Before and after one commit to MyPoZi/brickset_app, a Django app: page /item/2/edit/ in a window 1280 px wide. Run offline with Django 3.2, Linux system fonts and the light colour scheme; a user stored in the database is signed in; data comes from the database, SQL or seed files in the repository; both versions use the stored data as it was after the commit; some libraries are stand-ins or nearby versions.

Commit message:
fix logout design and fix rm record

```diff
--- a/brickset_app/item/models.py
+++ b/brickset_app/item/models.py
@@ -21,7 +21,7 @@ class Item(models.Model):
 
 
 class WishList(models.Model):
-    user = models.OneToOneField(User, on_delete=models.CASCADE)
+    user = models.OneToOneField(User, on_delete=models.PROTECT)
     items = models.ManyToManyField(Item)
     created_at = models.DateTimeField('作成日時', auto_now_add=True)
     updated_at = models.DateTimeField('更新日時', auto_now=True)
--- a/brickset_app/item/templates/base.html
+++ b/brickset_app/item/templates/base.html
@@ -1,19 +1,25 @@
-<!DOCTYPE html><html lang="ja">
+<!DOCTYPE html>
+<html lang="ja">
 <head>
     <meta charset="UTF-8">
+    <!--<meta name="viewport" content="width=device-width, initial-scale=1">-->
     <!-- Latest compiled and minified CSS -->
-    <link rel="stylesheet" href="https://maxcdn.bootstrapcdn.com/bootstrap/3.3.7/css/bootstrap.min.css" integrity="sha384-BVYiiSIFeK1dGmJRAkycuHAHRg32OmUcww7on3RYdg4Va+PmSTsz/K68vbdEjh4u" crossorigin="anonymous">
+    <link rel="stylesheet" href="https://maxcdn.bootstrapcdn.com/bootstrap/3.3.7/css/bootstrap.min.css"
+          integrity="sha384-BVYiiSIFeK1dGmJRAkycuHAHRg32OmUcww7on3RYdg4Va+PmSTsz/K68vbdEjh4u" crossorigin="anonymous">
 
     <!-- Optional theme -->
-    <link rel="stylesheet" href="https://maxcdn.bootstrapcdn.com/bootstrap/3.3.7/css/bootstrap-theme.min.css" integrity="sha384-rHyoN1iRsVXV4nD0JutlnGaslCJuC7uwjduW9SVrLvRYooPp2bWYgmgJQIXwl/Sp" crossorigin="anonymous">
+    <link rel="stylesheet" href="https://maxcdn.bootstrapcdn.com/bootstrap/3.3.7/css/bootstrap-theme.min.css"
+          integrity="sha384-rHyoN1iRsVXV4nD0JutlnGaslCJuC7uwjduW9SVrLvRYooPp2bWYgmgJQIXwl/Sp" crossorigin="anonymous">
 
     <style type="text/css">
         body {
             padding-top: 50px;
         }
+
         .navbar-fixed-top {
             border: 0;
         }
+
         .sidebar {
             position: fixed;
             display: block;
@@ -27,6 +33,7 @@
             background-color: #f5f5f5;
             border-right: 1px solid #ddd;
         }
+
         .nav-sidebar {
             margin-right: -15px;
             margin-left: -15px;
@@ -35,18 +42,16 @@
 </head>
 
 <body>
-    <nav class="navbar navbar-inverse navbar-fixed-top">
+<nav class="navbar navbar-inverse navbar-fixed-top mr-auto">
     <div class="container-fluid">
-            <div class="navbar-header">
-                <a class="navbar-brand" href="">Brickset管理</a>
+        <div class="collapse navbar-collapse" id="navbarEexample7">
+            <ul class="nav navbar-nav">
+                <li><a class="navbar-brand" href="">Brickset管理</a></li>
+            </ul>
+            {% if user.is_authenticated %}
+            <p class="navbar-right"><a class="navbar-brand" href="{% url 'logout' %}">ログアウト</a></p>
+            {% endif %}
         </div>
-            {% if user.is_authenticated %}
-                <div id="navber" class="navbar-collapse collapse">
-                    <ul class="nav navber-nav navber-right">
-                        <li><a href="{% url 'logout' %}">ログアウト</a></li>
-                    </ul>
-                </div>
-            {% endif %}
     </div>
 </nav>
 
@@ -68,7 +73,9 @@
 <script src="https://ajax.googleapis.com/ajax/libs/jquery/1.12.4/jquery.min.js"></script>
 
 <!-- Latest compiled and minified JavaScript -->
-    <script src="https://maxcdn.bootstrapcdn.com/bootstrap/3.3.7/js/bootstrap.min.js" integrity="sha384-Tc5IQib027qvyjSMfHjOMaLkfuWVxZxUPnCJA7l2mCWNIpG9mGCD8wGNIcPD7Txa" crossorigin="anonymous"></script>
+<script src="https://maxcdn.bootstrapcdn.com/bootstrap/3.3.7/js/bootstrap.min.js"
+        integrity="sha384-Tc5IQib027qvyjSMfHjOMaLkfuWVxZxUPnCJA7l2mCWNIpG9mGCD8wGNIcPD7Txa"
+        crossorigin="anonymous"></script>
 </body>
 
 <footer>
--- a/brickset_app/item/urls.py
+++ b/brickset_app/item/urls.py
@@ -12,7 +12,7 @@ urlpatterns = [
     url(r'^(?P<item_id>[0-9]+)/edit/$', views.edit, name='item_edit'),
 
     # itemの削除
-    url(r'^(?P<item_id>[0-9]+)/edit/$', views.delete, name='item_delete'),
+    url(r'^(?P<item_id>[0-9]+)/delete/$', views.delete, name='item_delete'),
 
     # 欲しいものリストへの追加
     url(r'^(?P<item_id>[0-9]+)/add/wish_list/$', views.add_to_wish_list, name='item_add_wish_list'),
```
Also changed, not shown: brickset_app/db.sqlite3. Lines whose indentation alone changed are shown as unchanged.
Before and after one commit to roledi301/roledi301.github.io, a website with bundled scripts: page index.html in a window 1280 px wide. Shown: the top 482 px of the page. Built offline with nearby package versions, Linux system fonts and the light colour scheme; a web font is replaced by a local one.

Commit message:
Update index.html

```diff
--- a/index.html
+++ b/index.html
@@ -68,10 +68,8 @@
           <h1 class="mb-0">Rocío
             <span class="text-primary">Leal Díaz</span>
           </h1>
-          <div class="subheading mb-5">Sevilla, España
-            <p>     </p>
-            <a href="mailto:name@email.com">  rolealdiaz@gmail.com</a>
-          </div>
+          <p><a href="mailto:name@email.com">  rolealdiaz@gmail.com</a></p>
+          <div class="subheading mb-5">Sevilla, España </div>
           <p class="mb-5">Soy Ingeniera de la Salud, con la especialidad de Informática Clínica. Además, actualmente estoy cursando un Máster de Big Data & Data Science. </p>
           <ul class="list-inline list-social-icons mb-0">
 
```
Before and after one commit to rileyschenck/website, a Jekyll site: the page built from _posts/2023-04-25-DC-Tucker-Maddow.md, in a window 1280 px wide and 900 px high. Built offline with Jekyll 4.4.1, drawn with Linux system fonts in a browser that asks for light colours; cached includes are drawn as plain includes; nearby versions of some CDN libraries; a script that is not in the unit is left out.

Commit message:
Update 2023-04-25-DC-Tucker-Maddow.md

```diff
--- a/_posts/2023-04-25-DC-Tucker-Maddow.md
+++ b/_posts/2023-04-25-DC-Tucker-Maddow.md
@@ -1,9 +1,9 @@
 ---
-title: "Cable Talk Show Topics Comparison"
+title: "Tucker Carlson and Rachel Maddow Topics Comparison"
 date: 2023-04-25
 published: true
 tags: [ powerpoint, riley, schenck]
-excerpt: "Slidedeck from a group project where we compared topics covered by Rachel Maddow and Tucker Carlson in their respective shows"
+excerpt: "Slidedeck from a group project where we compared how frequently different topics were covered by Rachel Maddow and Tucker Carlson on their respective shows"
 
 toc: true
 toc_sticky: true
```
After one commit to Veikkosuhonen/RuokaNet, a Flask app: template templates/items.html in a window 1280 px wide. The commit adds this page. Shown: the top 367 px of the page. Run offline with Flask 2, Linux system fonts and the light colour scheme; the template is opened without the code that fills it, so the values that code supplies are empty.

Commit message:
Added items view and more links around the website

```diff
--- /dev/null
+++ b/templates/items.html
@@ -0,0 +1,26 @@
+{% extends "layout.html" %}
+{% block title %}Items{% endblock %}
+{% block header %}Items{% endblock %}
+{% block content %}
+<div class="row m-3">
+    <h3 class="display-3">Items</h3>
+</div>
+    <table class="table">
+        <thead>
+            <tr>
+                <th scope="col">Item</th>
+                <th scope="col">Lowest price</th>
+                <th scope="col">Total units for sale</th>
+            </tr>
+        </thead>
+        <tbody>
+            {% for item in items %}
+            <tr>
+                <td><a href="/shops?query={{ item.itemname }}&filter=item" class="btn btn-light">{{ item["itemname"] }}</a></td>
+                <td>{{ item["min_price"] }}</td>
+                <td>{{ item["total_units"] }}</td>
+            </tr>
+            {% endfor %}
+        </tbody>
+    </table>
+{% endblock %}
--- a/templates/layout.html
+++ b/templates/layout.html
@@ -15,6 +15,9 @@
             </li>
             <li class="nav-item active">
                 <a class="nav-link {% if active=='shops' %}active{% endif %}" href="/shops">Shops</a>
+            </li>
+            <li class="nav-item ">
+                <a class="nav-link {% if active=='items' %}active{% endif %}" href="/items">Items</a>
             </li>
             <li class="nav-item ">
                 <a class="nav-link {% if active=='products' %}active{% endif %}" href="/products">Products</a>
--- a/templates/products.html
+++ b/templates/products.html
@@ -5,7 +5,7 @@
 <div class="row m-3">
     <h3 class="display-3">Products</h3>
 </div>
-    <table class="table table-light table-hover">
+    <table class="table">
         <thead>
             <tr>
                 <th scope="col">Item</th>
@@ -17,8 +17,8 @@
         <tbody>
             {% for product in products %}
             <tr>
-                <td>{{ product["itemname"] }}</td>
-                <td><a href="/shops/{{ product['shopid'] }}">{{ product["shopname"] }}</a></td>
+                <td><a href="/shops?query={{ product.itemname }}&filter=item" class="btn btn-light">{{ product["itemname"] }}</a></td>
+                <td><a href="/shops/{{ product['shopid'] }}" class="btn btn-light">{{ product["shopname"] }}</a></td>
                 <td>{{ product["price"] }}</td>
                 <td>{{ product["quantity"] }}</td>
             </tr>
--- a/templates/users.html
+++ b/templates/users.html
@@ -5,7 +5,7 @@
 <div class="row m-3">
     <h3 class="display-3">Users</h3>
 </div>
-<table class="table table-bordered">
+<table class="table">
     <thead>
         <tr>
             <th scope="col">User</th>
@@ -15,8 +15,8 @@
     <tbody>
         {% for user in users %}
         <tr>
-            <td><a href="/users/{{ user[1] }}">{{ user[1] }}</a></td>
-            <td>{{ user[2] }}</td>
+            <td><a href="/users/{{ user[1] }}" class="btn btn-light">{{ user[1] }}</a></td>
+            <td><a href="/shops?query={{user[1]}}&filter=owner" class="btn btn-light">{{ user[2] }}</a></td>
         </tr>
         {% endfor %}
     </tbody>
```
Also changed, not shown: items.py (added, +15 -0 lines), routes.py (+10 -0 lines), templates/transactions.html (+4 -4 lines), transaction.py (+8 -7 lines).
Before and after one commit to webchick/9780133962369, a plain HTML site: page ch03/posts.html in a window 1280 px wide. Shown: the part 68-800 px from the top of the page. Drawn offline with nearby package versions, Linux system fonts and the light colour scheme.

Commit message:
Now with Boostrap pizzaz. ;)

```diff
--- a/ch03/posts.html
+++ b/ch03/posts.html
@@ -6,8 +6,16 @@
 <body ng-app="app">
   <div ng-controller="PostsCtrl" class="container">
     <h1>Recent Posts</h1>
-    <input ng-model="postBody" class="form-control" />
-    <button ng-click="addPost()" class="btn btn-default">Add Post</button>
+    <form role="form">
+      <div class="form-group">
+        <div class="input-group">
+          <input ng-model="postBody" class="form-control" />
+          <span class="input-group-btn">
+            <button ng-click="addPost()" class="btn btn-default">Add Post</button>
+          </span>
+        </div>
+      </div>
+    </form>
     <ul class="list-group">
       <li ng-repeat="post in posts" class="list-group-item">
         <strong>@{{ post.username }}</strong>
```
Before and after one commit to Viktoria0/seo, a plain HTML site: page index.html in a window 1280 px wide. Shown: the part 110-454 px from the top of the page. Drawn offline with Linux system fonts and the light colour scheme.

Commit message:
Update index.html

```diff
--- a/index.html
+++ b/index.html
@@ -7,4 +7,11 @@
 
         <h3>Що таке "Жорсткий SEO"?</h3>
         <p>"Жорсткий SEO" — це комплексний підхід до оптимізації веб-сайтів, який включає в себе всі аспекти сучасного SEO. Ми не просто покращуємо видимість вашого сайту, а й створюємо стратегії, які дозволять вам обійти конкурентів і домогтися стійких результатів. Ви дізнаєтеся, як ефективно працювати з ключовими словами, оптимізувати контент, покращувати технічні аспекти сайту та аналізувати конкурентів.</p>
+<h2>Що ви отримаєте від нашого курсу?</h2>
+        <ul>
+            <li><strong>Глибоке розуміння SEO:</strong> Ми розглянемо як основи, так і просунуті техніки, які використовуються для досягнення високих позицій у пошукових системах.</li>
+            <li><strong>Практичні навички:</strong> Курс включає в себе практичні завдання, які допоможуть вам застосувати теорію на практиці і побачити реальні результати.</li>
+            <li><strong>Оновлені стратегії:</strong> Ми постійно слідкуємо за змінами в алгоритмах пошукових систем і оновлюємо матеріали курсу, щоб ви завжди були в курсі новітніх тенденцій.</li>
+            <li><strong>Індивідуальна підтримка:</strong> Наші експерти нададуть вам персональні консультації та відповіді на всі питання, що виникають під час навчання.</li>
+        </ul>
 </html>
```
——————
WORK INSTRUCTION. All lines in the preceding records that hold the word "models" need to be copied.

YOUR RESPONSE.
--- a/brickset_app/item/models.py
+++ b/brickset_app/item/models.py
@@ -21,7 +21,7 @@ class Item(models.Model):
 class WishList(models.Model):
-    user = models.OneToOneField(User, on_delete=models.CASCADE)
+    user = models.OneToOneField(User, on_delete=models.PROTECT)
     items = models.ManyToManyField(Item)
     created_at = models.DateTimeField('作成日時', auto_now_add=True)
     updated_at = models.DateTimeField('更新日時', auto_now=True)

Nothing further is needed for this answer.